Tribal burial ground found in New Milford
Published 8:11 pm, Wednesday, July 7, 2010
Human bones found in a mostly forgotten burial ground on Fort Hill in New Milford will be reburied with a traditional Native American spirit ceremony.
The bones, believed to be from members of the Weantinogue Indian tribe, were discovered last fall when preliminary excavation began for an affordable housing complex.
"The bones were turned up by accident when bulldozers started excavation for the complex," said Michael John Cavallaro, vice chairman of the Conservation Commission. "State archeologist Nicholas Bellantoni was called in and surveyed the site."
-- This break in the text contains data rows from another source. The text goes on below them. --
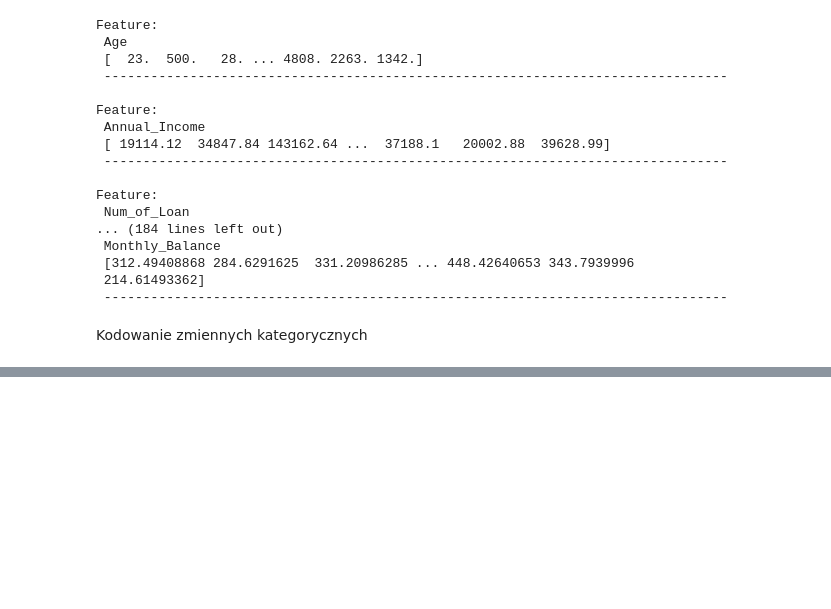
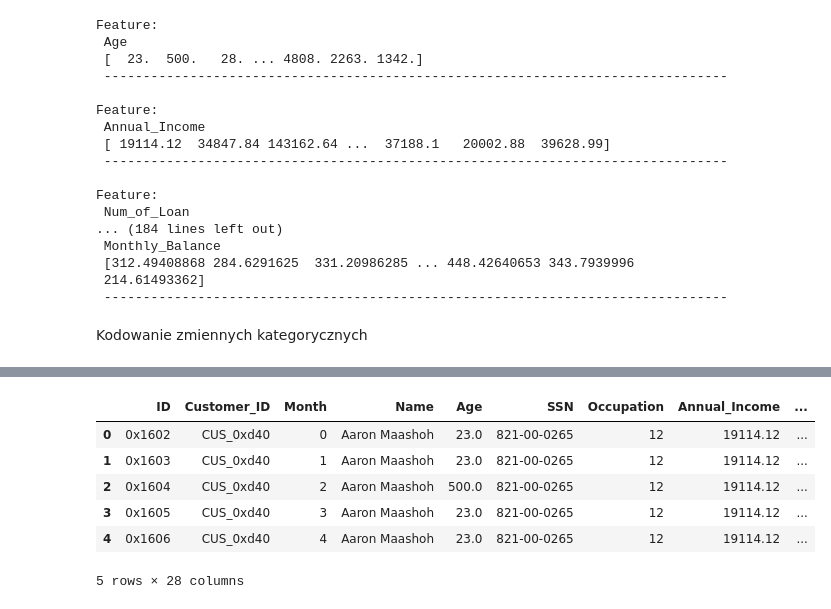
Before and after one commit to janki3l/mlbasics, a Jupyter notebook: creditScore.ipynb, the cells around one changed output, grey strips where cells are left out. Saved outputs shown, nothing was run; the diff lists cells and outputs as text; code cells hidden in the pictures; blank space fills up the shorter version.

```diff
--- a/creditScore.ipynb
+++ b/creditScore.ipynb
@@ -221,0 +217,14 @@ Name: Month, Length: 100000, dtype: int64
+# %%
+cols = ['Month', 'Credit_Mix', 'Payment_of_Min_Amount', 'Payment_Behaviour', 'Credit_Score', 'Type_of_Loan']
+
+df_train[cols] = df_train[cols].apply(LabelEncoder().fit_transform)
+
+df_train.head()
+# %% [output]
+|  | ID | Customer_ID | Month | Name | Age | SSN | Occupation | Annual_Income | ... |
+| 0 | 0x1602 | CUS_0xd40 | 0 | Aaron Maashoh | 23.0 | 821-00-0265 | 12 | 19114.12 | ... |
+| 1 | 0x1603 | CUS_0xd40 | 1 | Aaron Maashoh | 23.0 | 821-00-0265 | 12 | 19114.12 | ... |
+| 2 | 0x1604 | CUS_0xd40 | 2 | Aaron Maashoh | 500.0 | 821-00-0265 | 12 | 19114.12 | ... |
+| 3 | 0x1605 | CUS_0xd40 | 3 | Aaron Maashoh | 23.0 | 821-00-0265 | 12 | 19114.12 | ... |
+| 4 | 0x1606 | CUS_0xd40 | 4 | Aaron Maashoh | 23.0 | 821-00-0265 | 12 | 19114.12 | ... |
+5 rows × 28 columns
```
Also changed, not shown: parts of 6 cells of this notebook.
The discovery was not made public until now to avoid having looters violate the area, said Mr. Bellantoni, who identified the bones as human remains.
Work on the housing complex stopped until spring so the burial ground could be searched thoroughly and with dignity, officials said.
Although bones were removed, no intact skeletons were found.
The site has been searched "as much as is practical," Mr. Cavallaro said.
The state archaeologist worked with the Native American Heritage Council and the Schaghticoke Tribal Nation to preserve the Weantinogue remains.
A cultural resource map of the burial ground was prepared and offered to the New Milford Planning Commission last week to add to the 2010 Plan of Conservation and Development.
"Historically, the tribe the bones are from would be known as the Weantinogue Tribe," Mr. Bellantoni said. "They will be turned over to the Schaghticoke Tribal Nation, who will hold a spirit ceremony and rebury them at the reservation in Kent."
Schaghticoke Chief Richard Velky could not be reached for comment.
A monument will be constructed at the burial ground site on Fort Hill, designating the historical significance of the location, Mr. Bellantoni said.
The burial site was known in the 1880s, when a New Milford farmer first disturbed remains while plowing his field, Mr. Cavallaro said.
To protect the site from looting at that time, the farmer planted a grove of trees over it. In 1920, Yale University documented the site, but it was then forgotten in local history, Mr. Cavallaro said.